MR. E. POWER (for Major O'GOR-MAN)
, asked the Secretary of State for the Home Department, Whether, withrespect to the case of the girl Sarah Chandler, convicted before the Reverend Mr. Moore, the Reverend Mr. Dove, and Mr. Green, M.D., magistrates of the county of Lincoln, sitting at petty sessions at Spalding, in the above county, for plucking a flower from a geranium, and by them sentenced to fourteen day's imprisonment and four years in a reformatory, which sentence was reversed by the authority of the Home Secretary himself, he would recommend to the Lord Chancellor of England the dismissal from the Commission of the Peace of the magistrates named?
MR. ASSHETON CROSS
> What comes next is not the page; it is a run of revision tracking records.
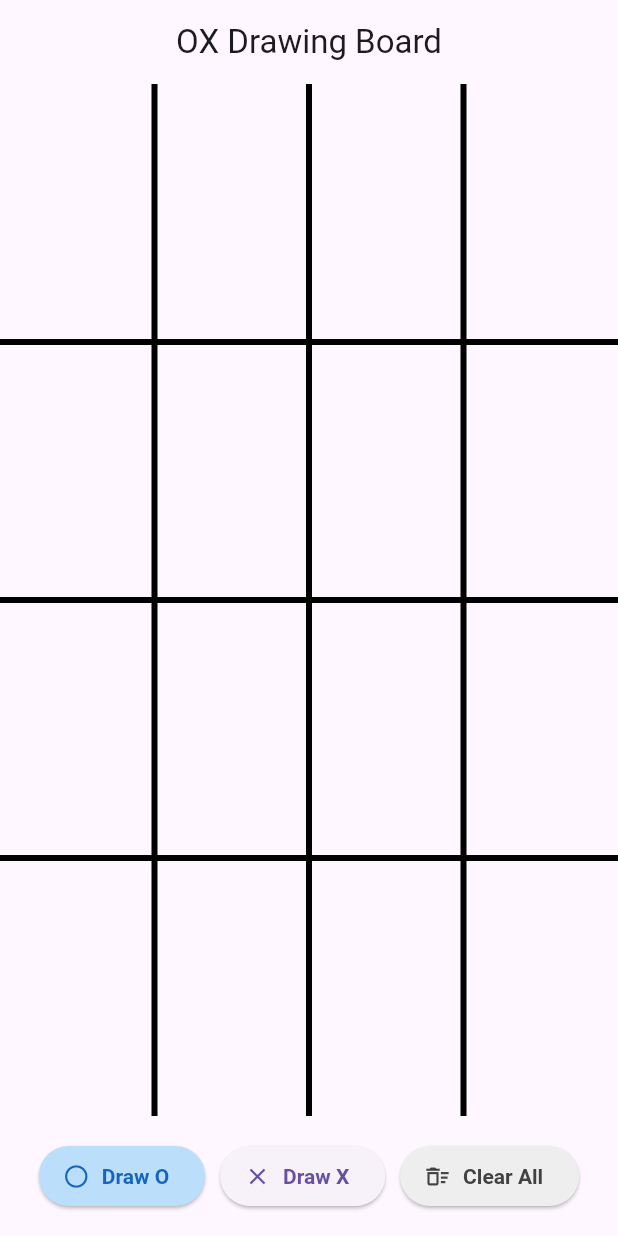
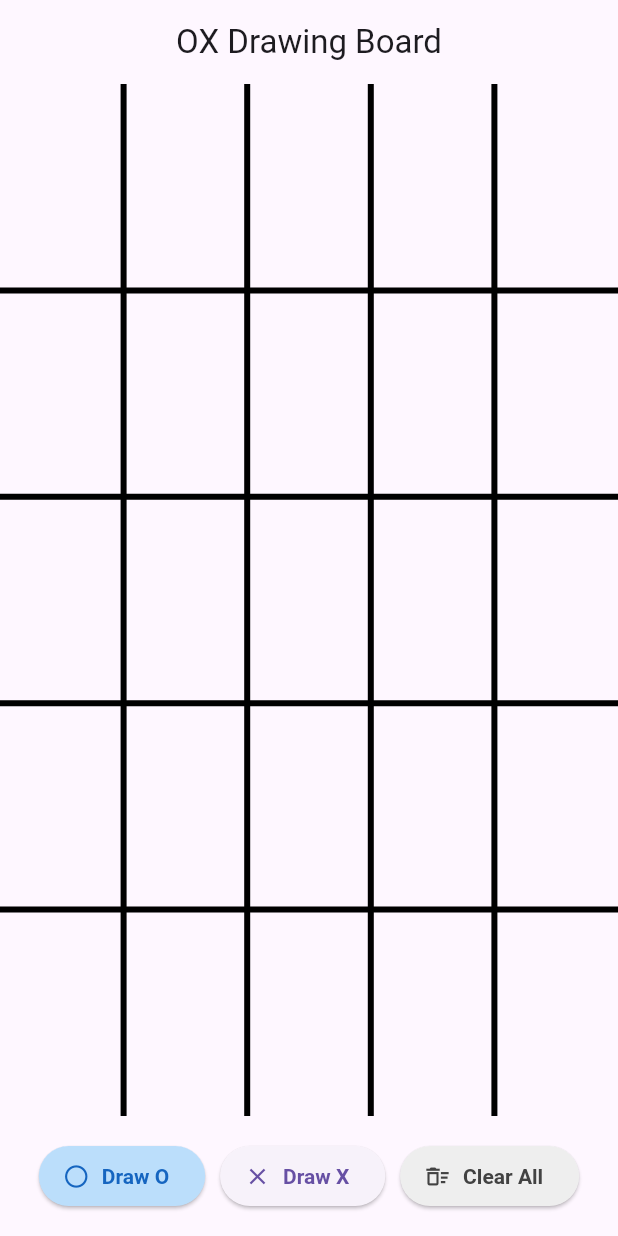
Before and after one commit to YukiTheBread/XO-app-softdev1, a Flutter app: the screen it shows after launch, on a phone screen of 412 x 824 dp. Run offline on Flutter 3.47's test engine with Material 3 defaults, Android fonts, the phone set to English and light mode, and no system bars.

Commit message:
ver2 changes x o to grid-locked

```diff
--- a/lib/main.dart
+++ b/lib/main.dart
@@ -26,17 +26,32 @@ class _OXBoardState extends State<OXBoard> {
   // The currently selected tool for drawing
   String _selectedTool = 'O';
 
-  static const double _markSize = 100.0;
+  static const double _markSize = 50.0;
+  static const int _gridSize = 5; // Define grid size consistently
 
   /// Handles a tap down event on the drawing area.
   /// Converts the global tap position to a local position relative to the CustomPaint
-  /// and adds a new Mark to the list.
-  void _handleTap(Offset localPosition) {
+  /// and adds a new Mark to the list, placing it at the center of the tapped grid cell.
+  void _handleTap(Offset localPosition, Size boardSize) {
+    // Calculate cell dimensions
+    final double cellWidth = boardSize.width / _gridSize;
+    final double cellHeight = boardSize.height / _gridSize;
+
+    // Determine which cell was tapped
+    final int col = (localPosition.dx / cellWidth).floor();
+    final int row = (localPosition.dy / cellHeight).floor();
+
+    // Calculate the center of the tapped cell
+    final double centerX = col * cellWidth + (cellWidth / 2);
+    final double centerY = row * cellHeight + (cellHeight / 2);
+
+    final Offset cellCenterPosition = Offset(centerX, centerY);
+
     setState(() {
       // Create a new list instance to trigger `shouldRepaint` in BoardPainter,
       // ensuring the UI updates correctly.
       _marks = List<Mark>.from(_marks)
-        ..add(Mark(position: localPosition, type: _selectedTool));
+        ..add(Mark(position: cellCenterPosition, type: _selectedTool));
     });
   }
 
@@ -79,12 +94,17 @@ class _OXBoardState extends State<OXBoard> {
                       final Offset localPos = box.globalToLocal(
                         details.globalPosition,
                       );
-                      _handleTap(localPos);
+                      // Pass boardSize to _handleTap so it can calculate cell centers
+                      _handleTap(localPos, boardSize);
                     }
                   },
                   child: CustomPaint(
                     size: boardSize,
-                    painter: BoardPainter(marks: _marks, markSize: _markSize),
+                    painter: BoardPainter(
+                      marks: _marks,
+                      markSize: _markSize,
+                      gridSize: _gridSize,
+                    ),
                   ),
                 );
               },
@@ -142,12 +162,17 @@ class _OXBoardState extends State<OXBoard> {
   }
 }
 
-/// A CustomPainter for 3x3 grid and all the 'O' and 'X'
+/// A CustomPainter for NxN grid and all the 'O' and 'X'
 class BoardPainter extends CustomPainter {
   final List<Mark> marks;
   final double markSize;
+  final int gridSize; // Added gridSize to the painter
 
-  BoardPainter({required this.marks, required this.markSize});
+  BoardPainter({
+    required this.marks,
+    required this.markSize,
+    required this.gridSize,
+  });
 
   @override
   void paint(Canvas canvas, Size size) {
@@ -156,10 +181,6 @@ class BoardPainter extends CustomPainter {
       ..color = Colors.black
       ..strokeWidth = 4
       ..style = PaintingStyle.stroke;
-
-    //gridSize n x n
-    final gridSize = 4;
-    //
 
     final double cellWidth = size.width / gridSize;
     final double cellHeight = size.height / gridSize;
@@ -194,6 +215,7 @@ class BoardPainter extends CustomPainter {
         canvas.drawCircle(mark.position, markSize / 2, oPaint);
       } else if (mark.type == 'X') {
         final double halfSize = markSize / 2;
+        // Adjust line drawing to be centered around mark.position
         canvas.drawLine(
           mark.position + Offset(-halfSize, -halfSize),
           mark.position + Offset(halfSize, halfSize),
@@ -210,6 +232,8 @@ class BoardPainter extends CustomPainter {
 
   @override
   bool shouldRepaint(BoardPainter oldDelegate) {
-    return oldDelegate.marks != marks || oldDelegate.markSize != markSize;
+    return oldDelegate.marks != marks ||
+        oldDelegate.markSize != markSize ||
+        oldDelegate.gridSize != gridSize;
   }
 }
```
Sir, I have received a letter from the Rev. Mr. Moore, taking on himself the blame of the judgment in this particular case, and stating that he had persuaded his brother magistrates to take the course they did. I think it is right that this should be stated on behalf of the other magistrates, and also on behalf of Mr. Moore. I have already expressed to the House, and to the magistrates themselves, my sense of dissatisfaction at what has occurred, and I do not think, from the letter which I sent, the offence is likely to be repeated. The hon. Gentleman must know that the dismissal of magistrates rests entirely with the Lord Chancellor, not with me, and the Lord Chancellor certainly would not take any action without the fullest inquiry into the conduct of the magistrates. 1657 All I can say is I believe the gentleman in question has been in the Commission of the Peace for a great number of years, and, so far as I can trace, no complaint whatever has reached the Home Office on the subject.